--- TASK ITEM ---
A verbatim copy of the data is wanted, minus any picture in it.

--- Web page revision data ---
__________

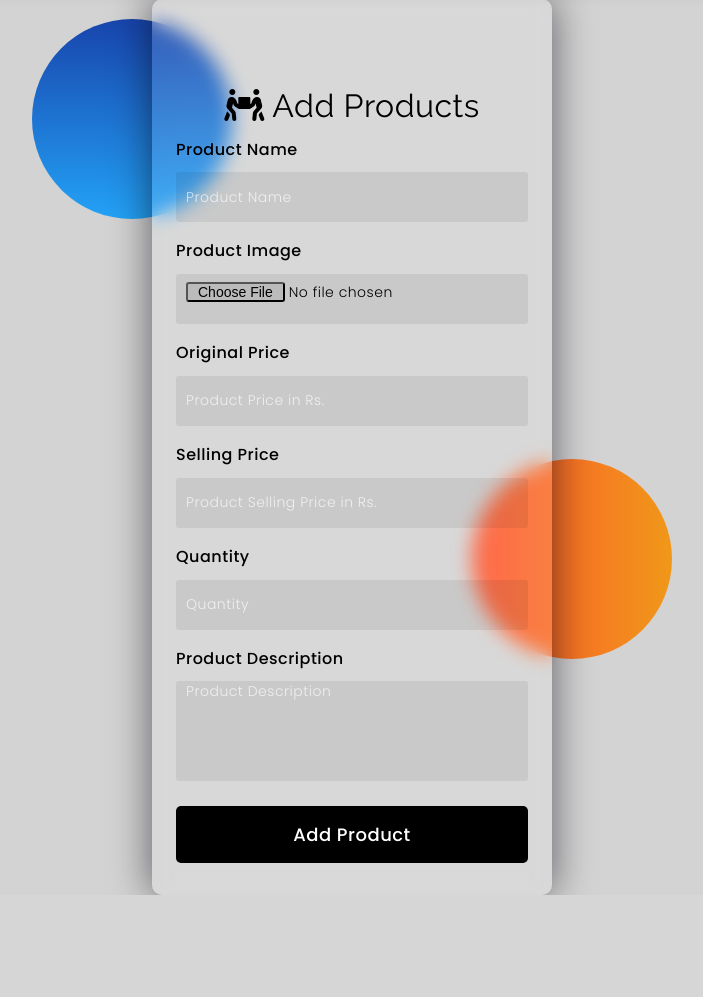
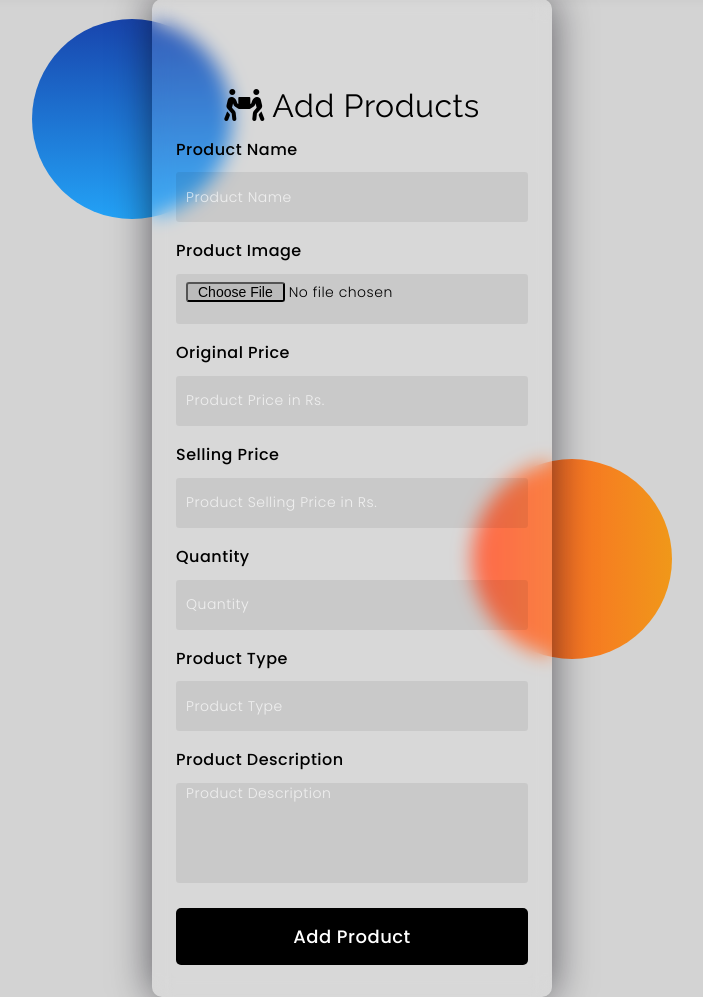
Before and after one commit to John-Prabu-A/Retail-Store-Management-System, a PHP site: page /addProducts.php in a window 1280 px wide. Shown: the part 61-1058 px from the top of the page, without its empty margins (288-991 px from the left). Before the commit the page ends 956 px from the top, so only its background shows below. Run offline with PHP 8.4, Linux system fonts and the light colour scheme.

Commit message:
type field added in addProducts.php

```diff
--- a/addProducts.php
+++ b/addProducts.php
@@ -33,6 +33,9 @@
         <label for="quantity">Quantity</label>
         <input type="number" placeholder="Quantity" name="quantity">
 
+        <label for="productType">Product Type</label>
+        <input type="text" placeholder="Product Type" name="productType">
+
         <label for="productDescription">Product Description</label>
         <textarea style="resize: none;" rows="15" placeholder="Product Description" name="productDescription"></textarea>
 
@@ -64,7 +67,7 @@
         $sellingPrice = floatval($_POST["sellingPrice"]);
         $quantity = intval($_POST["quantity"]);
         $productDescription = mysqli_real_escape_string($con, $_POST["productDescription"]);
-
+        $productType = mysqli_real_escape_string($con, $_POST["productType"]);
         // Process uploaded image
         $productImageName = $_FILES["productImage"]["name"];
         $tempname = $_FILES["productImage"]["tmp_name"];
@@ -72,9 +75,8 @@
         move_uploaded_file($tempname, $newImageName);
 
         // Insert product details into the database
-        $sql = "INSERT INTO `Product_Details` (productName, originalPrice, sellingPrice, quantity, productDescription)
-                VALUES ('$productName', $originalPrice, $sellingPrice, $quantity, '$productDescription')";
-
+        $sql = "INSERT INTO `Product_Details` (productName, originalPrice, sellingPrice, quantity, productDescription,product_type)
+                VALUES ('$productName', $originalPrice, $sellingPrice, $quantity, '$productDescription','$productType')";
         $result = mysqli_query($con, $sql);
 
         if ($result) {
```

__________

--- PROBLEM SOLUTION ---
Before and after one commit to John-Prabu-A/Retail-Store-Management-System, a PHP site: page /addProducts.php in a window 1280 px wide. Shown: the part 61-1058 px from the top of the page, without its empty margins (288-991 px from the left). Before the commit the page ends 956 px from the top, so only its background shows below. Run offline with PHP 8.4, Linux system fonts and the light colour scheme.

Commit message:
type field added in addProducts.php

```diff
--- a/addProducts.php
+++ b/addProducts.php
@@ -33,6 +33,9 @@
         <label for="quantity">Quantity</label>
         <input type="number" placeholder="Quantity" name="quantity">
 
+        <label for="productType">Product Type</label>
+        <input type="text" placeholder="Product Type" name="productType">
+
         <label for="productDescription">Product Description</label>
         <textarea style="resize: none;" rows="15" placeholder="Product Description" name="productDescription"></textarea>
 
@@ -64,7 +67,7 @@
         $sellingPrice = floatval($_POST["sellingPrice"]);
         $quantity = intval($_POST["quantity"]);
         $productDescription = mysqli_real_escape_string($con, $_POST["productDescription"]);
-
+        $productType = mysqli_real_escape_string($con, $_POST["productType"]);
         // Process uploaded image
         $productImageName = $_FILES["productImage"]["name"];
         $tempname = $_FILES["productImage"]["tmp_name"];
@@ -72,9 +75,8 @@
         move_uploaded_file($tempname, $newImageName);
 
         // Insert product details into the database
-        $sql = "INSERT INTO `Product_Details` (productName, originalPrice, sellingPrice, quantity, productDescription)
-                VALUES ('$productName', $originalPrice, $sellingPrice, $quantity, '$productDescription')";
-
+        $sql = "INSERT INTO `Product_Details` (productName, originalPrice, sellingPrice, quantity, productDescription,product_type)
+                VALUES ('$productName', $originalPrice, $sellingPrice, $quantity, '$productDescription','$productType')";
         $result = mysqli_query($con, $sql);
 
         if ($result) {
```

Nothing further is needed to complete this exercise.